• [Task brief]: What follows is a set of records; copy all of it exactly.

• [Data extracts]:
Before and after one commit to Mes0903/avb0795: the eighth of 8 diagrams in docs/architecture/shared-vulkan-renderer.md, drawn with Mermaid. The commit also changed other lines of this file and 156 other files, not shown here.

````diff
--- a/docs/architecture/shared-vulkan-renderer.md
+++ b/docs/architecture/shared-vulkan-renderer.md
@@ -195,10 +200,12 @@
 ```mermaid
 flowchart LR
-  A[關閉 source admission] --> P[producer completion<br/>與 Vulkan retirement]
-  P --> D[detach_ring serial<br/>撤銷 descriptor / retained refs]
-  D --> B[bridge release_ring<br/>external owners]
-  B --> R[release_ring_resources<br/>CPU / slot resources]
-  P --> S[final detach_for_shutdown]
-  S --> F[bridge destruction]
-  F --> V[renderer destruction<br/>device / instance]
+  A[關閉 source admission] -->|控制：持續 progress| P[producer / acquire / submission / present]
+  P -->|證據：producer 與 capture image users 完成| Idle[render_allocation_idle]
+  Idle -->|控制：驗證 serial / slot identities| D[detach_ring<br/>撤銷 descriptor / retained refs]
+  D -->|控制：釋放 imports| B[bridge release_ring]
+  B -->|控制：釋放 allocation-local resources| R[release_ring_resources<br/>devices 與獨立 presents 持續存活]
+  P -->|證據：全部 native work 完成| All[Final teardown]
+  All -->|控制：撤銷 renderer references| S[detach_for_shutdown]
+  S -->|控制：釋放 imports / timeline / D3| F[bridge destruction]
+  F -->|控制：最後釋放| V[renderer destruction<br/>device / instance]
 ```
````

• [Task output]:
Before and after one commit to Mes0903/avb0795: the eighth of 8 diagrams in docs/architecture/shared-vulkan-renderer.md, drawn with Mermaid. The commit also changed other lines of this file and 156 other files, not shown here.

````diff
--- a/docs/architecture/shared-vulkan-renderer.md
+++ b/docs/architecture/shared-vulkan-renderer.md
@@ -195,10 +200,12 @@
 ```mermaid
 flowchart LR
-  A[關閉 source admission] --> P[producer completion<br/>與 Vulkan retirement]
-  P --> D[detach_ring serial<br/>撤銷 descriptor / retained refs]
-  D --> B[bridge release_ring<br/>external owners]
-  B --> R[release_ring_resources<br/>CPU / slot resources]
-  P --> S[final detach_for_shutdown]
-  S --> F[bridge destruction]
-  F --> V[renderer destruction<br/>device / instance]
+  A[關閉 source admission] -->|控制：持續 progress| P[producer / acquire / submission / present]
+  P -->|證據：producer 與 capture image users 完成| Idle[render_allocation_idle]
+  Idle -->|控制：驗證 serial / slot identities| D[detach_ring<br/>撤銷 descriptor / retained refs]
+  D -->|控制：釋放 imports| B[bridge release_ring]
+  B -->|控制：釋放 allocation-local resources| R[release_ring_resources<br/>devices 與獨立 presents 持續存活]
+  P -->|證據：全部 native work 完成| All[Final teardown]
+  All -->|控制：撤銷 renderer references| S[detach_for_shutdown]
+  S -->|控制：釋放 imports / timeline / D3| F[bridge destruction]
+  F -->|控制：最後釋放| V[renderer destruction<br/>device / instance]
 ```
````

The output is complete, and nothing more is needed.